Portion of busy thoroughfare to close for 10 days
By Polly Lynn
KILLINGTON — At the past Selectboard Meeting on Tuesday, May 5, several members from the Vermont Agency of Transportation, including Jennifer Fitch, structures project manager, and Gary Sweeny, project engineer, reviewed and discussed the planned replacement of Bridge #33, which is scheduled to take place during the summer of 2018.
The bridge, located just east of Skyeship Gondola on US Route 4, is in poor condition and has been deemed “structurally deficient” by the state. The bridge was built in 1956 and is approximately 69 feet long and 30 feet wide.
Fitch reviewed the other options for bridge repair, including a deck replacement, and deck and superstructure replacement. Ultimately, the state decided that a full bridge replacement would be best. “We really want to get in and then stay out,” she said.
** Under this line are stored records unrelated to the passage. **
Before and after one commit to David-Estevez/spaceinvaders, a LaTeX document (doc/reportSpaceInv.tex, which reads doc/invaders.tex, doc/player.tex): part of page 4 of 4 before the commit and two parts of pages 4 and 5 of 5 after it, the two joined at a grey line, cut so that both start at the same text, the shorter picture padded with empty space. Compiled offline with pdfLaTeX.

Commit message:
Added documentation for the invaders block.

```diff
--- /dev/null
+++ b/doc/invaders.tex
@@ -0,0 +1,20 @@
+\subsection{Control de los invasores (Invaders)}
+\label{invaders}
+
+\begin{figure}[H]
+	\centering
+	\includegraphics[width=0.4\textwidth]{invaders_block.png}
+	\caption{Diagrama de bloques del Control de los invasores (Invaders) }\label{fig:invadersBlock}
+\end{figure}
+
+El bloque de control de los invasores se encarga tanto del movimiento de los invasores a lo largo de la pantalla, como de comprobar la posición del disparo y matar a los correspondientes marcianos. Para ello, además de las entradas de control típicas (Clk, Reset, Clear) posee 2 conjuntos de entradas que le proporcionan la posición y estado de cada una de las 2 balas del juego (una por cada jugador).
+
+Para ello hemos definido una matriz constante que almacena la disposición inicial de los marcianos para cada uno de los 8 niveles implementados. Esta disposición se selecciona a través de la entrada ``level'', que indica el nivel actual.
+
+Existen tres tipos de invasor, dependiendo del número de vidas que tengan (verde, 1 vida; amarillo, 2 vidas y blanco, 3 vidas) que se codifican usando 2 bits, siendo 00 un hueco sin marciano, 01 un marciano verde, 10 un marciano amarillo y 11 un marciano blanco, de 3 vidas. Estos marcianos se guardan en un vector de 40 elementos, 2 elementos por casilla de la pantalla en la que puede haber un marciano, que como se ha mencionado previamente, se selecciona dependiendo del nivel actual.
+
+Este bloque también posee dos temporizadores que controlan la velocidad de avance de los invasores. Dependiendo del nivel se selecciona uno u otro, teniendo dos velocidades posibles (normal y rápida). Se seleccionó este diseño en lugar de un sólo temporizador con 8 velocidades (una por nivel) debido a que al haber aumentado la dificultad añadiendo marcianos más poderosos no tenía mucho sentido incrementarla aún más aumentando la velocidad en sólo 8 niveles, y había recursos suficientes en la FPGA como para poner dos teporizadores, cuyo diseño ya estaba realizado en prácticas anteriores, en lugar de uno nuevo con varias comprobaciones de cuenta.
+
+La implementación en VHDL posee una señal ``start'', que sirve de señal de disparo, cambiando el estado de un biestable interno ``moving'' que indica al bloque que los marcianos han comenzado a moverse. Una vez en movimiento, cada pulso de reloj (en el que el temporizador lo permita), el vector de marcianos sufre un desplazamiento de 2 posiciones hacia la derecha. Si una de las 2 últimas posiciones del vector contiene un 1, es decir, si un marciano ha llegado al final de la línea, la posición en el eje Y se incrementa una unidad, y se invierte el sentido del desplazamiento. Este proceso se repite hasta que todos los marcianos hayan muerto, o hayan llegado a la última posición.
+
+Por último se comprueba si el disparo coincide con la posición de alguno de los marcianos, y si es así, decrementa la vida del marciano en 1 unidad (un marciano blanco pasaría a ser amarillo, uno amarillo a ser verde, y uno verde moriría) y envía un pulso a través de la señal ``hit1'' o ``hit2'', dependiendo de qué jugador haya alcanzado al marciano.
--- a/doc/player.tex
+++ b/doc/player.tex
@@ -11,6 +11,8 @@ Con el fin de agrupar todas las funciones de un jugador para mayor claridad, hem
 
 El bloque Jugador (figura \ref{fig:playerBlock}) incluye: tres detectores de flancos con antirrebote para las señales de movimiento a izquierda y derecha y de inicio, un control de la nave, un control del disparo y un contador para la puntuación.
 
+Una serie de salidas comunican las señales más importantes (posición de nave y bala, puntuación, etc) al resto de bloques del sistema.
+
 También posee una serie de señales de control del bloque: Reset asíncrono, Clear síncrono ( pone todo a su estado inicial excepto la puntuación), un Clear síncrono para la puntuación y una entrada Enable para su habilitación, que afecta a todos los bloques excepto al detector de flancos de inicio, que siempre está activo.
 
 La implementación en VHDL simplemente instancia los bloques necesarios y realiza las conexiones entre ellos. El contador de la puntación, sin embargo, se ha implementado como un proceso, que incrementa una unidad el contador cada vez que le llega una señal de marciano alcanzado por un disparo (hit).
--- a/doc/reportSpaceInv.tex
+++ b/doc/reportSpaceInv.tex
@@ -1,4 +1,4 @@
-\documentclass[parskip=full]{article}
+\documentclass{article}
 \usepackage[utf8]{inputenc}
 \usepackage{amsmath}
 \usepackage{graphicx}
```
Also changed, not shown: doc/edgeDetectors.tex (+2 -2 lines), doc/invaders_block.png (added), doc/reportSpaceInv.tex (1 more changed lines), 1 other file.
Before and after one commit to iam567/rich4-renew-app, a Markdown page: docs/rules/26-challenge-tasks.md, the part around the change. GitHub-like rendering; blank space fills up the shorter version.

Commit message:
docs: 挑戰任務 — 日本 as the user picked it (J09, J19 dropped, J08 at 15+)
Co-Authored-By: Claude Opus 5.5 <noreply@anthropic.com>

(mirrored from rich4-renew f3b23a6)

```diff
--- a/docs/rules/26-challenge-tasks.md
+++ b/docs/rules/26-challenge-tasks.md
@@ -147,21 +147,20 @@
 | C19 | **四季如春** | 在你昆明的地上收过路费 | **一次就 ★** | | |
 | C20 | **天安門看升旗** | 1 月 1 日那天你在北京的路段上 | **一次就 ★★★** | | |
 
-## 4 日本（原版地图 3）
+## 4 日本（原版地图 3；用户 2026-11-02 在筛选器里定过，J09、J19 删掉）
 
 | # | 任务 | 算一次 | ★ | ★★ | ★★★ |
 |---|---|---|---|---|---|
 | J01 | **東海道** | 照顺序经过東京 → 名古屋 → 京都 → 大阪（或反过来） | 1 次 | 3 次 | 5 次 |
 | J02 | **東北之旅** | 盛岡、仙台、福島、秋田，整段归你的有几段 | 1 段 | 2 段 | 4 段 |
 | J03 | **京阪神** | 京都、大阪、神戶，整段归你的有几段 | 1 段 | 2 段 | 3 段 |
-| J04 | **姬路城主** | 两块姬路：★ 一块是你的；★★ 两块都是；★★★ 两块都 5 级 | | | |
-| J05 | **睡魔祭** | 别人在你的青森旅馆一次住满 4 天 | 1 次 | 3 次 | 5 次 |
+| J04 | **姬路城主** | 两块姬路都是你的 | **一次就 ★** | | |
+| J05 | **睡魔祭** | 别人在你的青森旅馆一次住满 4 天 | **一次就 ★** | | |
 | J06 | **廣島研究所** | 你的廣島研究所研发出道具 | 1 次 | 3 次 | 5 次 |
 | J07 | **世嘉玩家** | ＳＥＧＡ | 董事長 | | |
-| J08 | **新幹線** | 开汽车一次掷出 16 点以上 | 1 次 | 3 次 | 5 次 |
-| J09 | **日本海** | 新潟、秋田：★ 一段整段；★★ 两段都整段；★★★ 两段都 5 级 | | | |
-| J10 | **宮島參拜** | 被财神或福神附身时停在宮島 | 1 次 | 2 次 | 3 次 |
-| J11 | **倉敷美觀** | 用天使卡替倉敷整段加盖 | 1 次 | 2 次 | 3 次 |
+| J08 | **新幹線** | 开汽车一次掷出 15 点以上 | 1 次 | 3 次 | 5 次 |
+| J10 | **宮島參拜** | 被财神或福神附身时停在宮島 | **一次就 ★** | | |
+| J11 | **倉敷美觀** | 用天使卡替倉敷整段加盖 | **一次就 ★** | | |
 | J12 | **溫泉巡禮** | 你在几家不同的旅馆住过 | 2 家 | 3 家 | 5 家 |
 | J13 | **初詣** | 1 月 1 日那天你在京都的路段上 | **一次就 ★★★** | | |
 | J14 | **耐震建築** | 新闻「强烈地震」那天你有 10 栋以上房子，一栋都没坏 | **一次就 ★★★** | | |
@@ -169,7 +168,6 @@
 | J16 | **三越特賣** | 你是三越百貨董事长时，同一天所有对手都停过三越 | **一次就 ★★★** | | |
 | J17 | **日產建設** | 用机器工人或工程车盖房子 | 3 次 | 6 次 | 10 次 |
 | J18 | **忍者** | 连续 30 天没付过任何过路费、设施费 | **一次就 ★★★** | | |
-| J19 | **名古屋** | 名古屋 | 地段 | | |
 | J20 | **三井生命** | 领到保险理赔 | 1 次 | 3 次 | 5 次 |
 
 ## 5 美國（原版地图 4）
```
During the estimated 10 day project, the road will be closed. Additionally, the project will result in traffic disruptions, including periodic lane closures, for a couple of weeks before and after the closure.
There will be a local detour, 1.6 miles around via Mission Farm Road; but the major detour for regional traffic and all trucks will be 48 miles, via Routes 100, 103, 7 and 4 passing through Plymouth, Ludlow, Clarendon, Rutland and Mendon, respectively.
According to a recent state traffic study, Bridge #33 carries an average of 5,900 vehicles daily, with a maximum of 820 per hour. Trucks make up 15.4 percent of the traffic.
However, many local attendees questioned these traffic estimates, noting that the averages are not very useful, as the volumes fluctuate greatly depending on the day of the week and the season.
Rev. Lee Alison Crawford, pastor at Church of Our Saviour on Mission Farm Road, was concerned about the volume of local traffic, saying it would be “interesting.” She noted that occasionally an accident has forced Route 4 traffic onto Mission Farm Road as a detour for short periods of time and vehicles always drive too fast.
The timing for the construction will be determined by a variety of factors, including when fish are spawning in the river and Killington’s event such as the Stage Race, Century Ride, Vermont Challenge, Killington Classic and Spartan Race.
The replacement bridge will be 10 feet wider than the current structure, at 40 feet with two 12-foot travel lanes and two 8-foot shoulders, making popular activities such as walking or biking safer.
The lifespan for the proposed bridge is 80+ years.
The state will pay for the cost of the new bridge and will also have a small allotment to help the town offset any repairs or costs (including enforcement) that are needed due to construction, Killington Town Manager Seth Webb said.